● **Exercise requirements**: Set down every entry once more, character for character.

Web page revision data:
——
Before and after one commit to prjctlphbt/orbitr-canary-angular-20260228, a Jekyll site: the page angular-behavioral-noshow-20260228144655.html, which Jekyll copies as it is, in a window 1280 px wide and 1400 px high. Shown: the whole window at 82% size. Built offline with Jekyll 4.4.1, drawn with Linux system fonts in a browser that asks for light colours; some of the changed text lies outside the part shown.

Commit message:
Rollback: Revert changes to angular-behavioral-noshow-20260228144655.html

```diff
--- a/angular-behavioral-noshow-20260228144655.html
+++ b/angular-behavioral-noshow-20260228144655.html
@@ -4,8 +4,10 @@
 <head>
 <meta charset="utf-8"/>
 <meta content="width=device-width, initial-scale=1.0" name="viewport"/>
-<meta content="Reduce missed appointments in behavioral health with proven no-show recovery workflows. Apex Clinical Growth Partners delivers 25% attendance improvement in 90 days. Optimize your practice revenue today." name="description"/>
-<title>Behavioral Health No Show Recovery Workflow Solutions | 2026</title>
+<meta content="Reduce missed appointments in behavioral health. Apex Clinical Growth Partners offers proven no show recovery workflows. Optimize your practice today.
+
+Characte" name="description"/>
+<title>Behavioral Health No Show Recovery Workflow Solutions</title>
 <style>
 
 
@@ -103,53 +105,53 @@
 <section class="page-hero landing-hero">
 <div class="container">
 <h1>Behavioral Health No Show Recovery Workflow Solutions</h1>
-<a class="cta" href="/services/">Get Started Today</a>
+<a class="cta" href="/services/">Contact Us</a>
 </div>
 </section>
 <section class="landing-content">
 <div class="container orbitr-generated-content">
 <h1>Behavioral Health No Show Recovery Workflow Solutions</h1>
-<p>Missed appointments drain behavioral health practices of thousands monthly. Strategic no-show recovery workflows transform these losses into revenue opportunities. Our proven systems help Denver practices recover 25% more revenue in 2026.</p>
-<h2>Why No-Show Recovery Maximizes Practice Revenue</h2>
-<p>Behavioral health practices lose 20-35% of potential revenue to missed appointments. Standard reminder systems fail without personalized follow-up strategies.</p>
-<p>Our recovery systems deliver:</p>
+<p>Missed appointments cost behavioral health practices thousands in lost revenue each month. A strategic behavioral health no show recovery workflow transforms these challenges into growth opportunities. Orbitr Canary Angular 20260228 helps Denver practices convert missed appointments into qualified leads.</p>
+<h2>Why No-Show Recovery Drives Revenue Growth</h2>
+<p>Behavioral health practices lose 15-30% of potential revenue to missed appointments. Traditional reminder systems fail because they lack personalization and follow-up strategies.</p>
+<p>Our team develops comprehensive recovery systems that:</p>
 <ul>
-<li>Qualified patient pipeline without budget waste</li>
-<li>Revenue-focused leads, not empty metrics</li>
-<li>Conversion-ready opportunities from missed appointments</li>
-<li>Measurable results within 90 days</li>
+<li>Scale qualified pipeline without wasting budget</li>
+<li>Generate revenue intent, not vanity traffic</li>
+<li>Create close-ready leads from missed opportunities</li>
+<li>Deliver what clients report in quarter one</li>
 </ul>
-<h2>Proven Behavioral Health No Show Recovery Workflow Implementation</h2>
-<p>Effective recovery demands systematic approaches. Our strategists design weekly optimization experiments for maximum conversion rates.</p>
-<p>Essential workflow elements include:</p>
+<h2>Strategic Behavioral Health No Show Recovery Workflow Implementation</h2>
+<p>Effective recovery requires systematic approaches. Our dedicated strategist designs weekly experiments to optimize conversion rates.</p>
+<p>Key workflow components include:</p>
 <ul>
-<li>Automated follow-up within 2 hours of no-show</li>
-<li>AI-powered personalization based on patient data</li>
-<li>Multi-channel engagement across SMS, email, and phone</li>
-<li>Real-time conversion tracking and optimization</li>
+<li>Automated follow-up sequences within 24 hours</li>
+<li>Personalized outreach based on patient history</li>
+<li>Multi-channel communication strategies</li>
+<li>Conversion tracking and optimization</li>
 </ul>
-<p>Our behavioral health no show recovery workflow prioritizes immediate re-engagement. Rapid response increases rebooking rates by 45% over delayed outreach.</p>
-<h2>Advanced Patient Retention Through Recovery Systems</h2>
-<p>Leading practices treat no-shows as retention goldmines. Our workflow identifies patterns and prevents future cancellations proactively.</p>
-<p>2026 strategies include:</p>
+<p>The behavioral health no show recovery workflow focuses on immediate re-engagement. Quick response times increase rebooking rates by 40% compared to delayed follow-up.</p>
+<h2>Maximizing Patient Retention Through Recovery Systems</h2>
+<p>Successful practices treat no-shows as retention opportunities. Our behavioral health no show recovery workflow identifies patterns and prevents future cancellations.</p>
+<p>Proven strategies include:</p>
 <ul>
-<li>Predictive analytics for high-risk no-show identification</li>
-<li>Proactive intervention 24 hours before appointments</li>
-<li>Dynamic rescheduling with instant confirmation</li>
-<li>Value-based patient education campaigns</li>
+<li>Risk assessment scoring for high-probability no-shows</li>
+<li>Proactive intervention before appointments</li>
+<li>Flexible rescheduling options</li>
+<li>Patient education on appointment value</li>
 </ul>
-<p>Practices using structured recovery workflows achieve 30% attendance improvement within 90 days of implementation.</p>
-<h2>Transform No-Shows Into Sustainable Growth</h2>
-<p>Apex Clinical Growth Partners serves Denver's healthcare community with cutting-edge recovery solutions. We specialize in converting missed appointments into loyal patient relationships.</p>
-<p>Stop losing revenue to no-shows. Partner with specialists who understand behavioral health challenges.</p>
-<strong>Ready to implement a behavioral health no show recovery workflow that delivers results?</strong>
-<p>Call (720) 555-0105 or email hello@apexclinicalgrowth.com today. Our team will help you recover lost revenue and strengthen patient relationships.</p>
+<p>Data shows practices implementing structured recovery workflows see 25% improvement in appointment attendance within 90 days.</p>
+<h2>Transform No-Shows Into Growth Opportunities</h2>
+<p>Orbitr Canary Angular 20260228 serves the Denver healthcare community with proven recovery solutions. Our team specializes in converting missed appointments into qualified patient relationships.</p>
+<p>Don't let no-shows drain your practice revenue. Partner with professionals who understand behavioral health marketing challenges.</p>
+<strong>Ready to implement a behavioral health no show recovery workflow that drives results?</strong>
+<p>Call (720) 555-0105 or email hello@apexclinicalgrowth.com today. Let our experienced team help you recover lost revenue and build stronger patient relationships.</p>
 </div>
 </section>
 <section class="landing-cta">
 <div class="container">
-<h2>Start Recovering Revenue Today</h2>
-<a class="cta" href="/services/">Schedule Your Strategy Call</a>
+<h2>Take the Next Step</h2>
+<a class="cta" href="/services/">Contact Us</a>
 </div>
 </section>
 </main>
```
——
● **Result**:
Before and after one commit to prjctlphbt/orbitr-canary-angular-20260228, a Jekyll site: the page angular-behavioral-noshow-20260228144655.html, which Jekyll copies as it is, in a window 1280 px wide and 1400 px high. Shown: the whole window at 82% size. Built offline with Jekyll 4.4.1, drawn with Linux system fonts in a browser that asks for light colours; some of the changed text lies outside the part shown.

Commit message:
Rollback: Revert changes to angular-behavioral-noshow-20260228144655.html

```diff
--- a/angular-behavioral-noshow-20260228144655.html
+++ b/angular-behavioral-noshow-20260228144655.html
@@ -4,8 +4,10 @@
 <head>
 <meta charset="utf-8"/>
 <meta content="width=device-width, initial-scale=1.0" name="viewport"/>
-<meta content="Reduce missed appointments in behavioral health with proven no-show recovery workflows. Apex Clinical Growth Partners delivers 25% attendance improvement in 90 days. Optimize your practice revenue today." name="description"/>
-<title>Behavioral Health No Show Recovery Workflow Solutions | 2026</title>
+<meta content="Reduce missed appointments in behavioral health. Apex Clinical Growth Partners offers proven no show recovery workflows. Optimize your practice today.
+
+Characte" name="description"/>
+<title>Behavioral Health No Show Recovery Workflow Solutions</title>
 <style>
 
 
@@ -103,53 +105,53 @@
 <section class="page-hero landing-hero">
 <div class="container">
 <h1>Behavioral Health No Show Recovery Workflow Solutions</h1>
-<a class="cta" href="/services/">Get Started Today</a>
+<a class="cta" href="/services/">Contact Us</a>
 </div>
 </section>
 <section class="landing-content">
 <div class="container orbitr-generated-content">
 <h1>Behavioral Health No Show Recovery Workflow Solutions</h1>
-<p>Missed appointments drain behavioral health practices of thousands monthly. Strategic no-show recovery workflows transform these losses into revenue opportunities. Our proven systems help Denver practices recover 25% more revenue in 2026.</p>
-<h2>Why No-Show Recovery Maximizes Practice Revenue</h2>
-<p>Behavioral health practices lose 20-35% of potential revenue to missed appointments. Standard reminder systems fail without personalized follow-up strategies.</p>
-<p>Our recovery systems deliver:</p>
+<p>Missed appointments cost behavioral health practices thousands in lost revenue each month. A strategic behavioral health no show recovery workflow transforms these challenges into growth opportunities. Orbitr Canary Angular 20260228 helps Denver practices convert missed appointments into qualified leads.</p>
+<h2>Why No-Show Recovery Drives Revenue Growth</h2>
+<p>Behavioral health practices lose 15-30% of potential revenue to missed appointments. Traditional reminder systems fail because they lack personalization and follow-up strategies.</p>
+<p>Our team develops comprehensive recovery systems that:</p>
 <ul>
-<li>Qualified patient pipeline without budget waste</li>
-<li>Revenue-focused leads, not empty metrics</li>
-<li>Conversion-ready opportunities from missed appointments</li>
-<li>Measurable results within 90 days</li>
+<li>Scale qualified pipeline without wasting budget</li>
+<li>Generate revenue intent, not vanity traffic</li>
+<li>Create close-ready leads from missed opportunities</li>
+<li>Deliver what clients report in quarter one</li>
 </ul>
-<h2>Proven Behavioral Health No Show Recovery Workflow Implementation</h2>
-<p>Effective recovery demands systematic approaches. Our strategists design weekly optimization experiments for maximum conversion rates.</p>
-<p>Essential workflow elements include:</p>
+<h2>Strategic Behavioral Health No Show Recovery Workflow Implementation</h2>
+<p>Effective recovery requires systematic approaches. Our dedicated strategist designs weekly experiments to optimize conversion rates.</p>
+<p>Key workflow components include:</p>
 <ul>
-<li>Automated follow-up within 2 hours of no-show</li>
-<li>AI-powered personalization based on patient data</li>
-<li>Multi-channel engagement across SMS, email, and phone</li>
-<li>Real-time conversion tracking and optimization</li>
+<li>Automated follow-up sequences within 24 hours</li>
+<li>Personalized outreach based on patient history</li>
+<li>Multi-channel communication strategies</li>
+<li>Conversion tracking and optimization</li>
 </ul>
-<p>Our behavioral health no show recovery workflow prioritizes immediate re-engagement. Rapid response increases rebooking rates by 45% over delayed outreach.</p>
-<h2>Advanced Patient Retention Through Recovery Systems</h2>
-<p>Leading practices treat no-shows as retention goldmines. Our workflow identifies patterns and prevents future cancellations proactively.</p>
-<p>2026 strategies include:</p>
+<p>The behavioral health no show recovery workflow focuses on immediate re-engagement. Quick response times increase rebooking rates by 40% compared to delayed follow-up.</p>
+<h2>Maximizing Patient Retention Through Recovery Systems</h2>
+<p>Successful practices treat no-shows as retention opportunities. Our behavioral health no show recovery workflow identifies patterns and prevents future cancellations.</p>
+<p>Proven strategies include:</p>
 <ul>
-<li>Predictive analytics for high-risk no-show identification</li>
-<li>Proactive intervention 24 hours before appointments</li>
-<li>Dynamic rescheduling with instant confirmation</li>
-<li>Value-based patient education campaigns</li>
+<li>Risk assessment scoring for high-probability no-shows</li>
+<li>Proactive intervention before appointments</li>
+<li>Flexible rescheduling options</li>
+<li>Patient education on appointment value</li>
 </ul>
-<p>Practices using structured recovery workflows achieve 30% attendance improvement within 90 days of implementation.</p>
-<h2>Transform No-Shows Into Sustainable Growth</h2>
-<p>Apex Clinical Growth Partners serves Denver's healthcare community with cutting-edge recovery solutions. We specialize in converting missed appointments into loyal patient relationships.</p>
-<p>Stop losing revenue to no-shows. Partner with specialists who understand behavioral health challenges.</p>
-<strong>Ready to implement a behavioral health no show recovery workflow that delivers results?</strong>
-<p>Call (720) 555-0105 or email hello@apexclinicalgrowth.com today. Our team will help you recover lost revenue and strengthen patient relationships.</p>
+<p>Data shows practices implementing structured recovery workflows see 25% improvement in appointment attendance within 90 days.</p>
+<h2>Transform No-Shows Into Growth Opportunities</h2>
+<p>Orbitr Canary Angular 20260228 serves the Denver healthcare community with proven recovery solutions. Our team specializes in converting missed appointments into qualified patient relationships.</p>
+<p>Don't let no-shows drain your practice revenue. Partner with professionals who understand behavioral health marketing challenges.</p>
+<strong>Ready to implement a behavioral health no show recovery workflow that drives results?</strong>
+<p>Call (720) 555-0105 or email hello@apexclinicalgrowth.com today. Let our experienced team help you recover lost revenue and build stronger patient relationships.</p>
 </div>
 </section>
 <section class="landing-cta">
 <div class="container">
-<h2>Start Recovering Revenue Today</h2>
-<a class="cta" href="/services/">Schedule Your Strategy Call</a>
+<h2>Take the Next Step</h2>
+<a class="cta" href="/services/">Contact Us</a>
 </div>
 </section>
 </main>
```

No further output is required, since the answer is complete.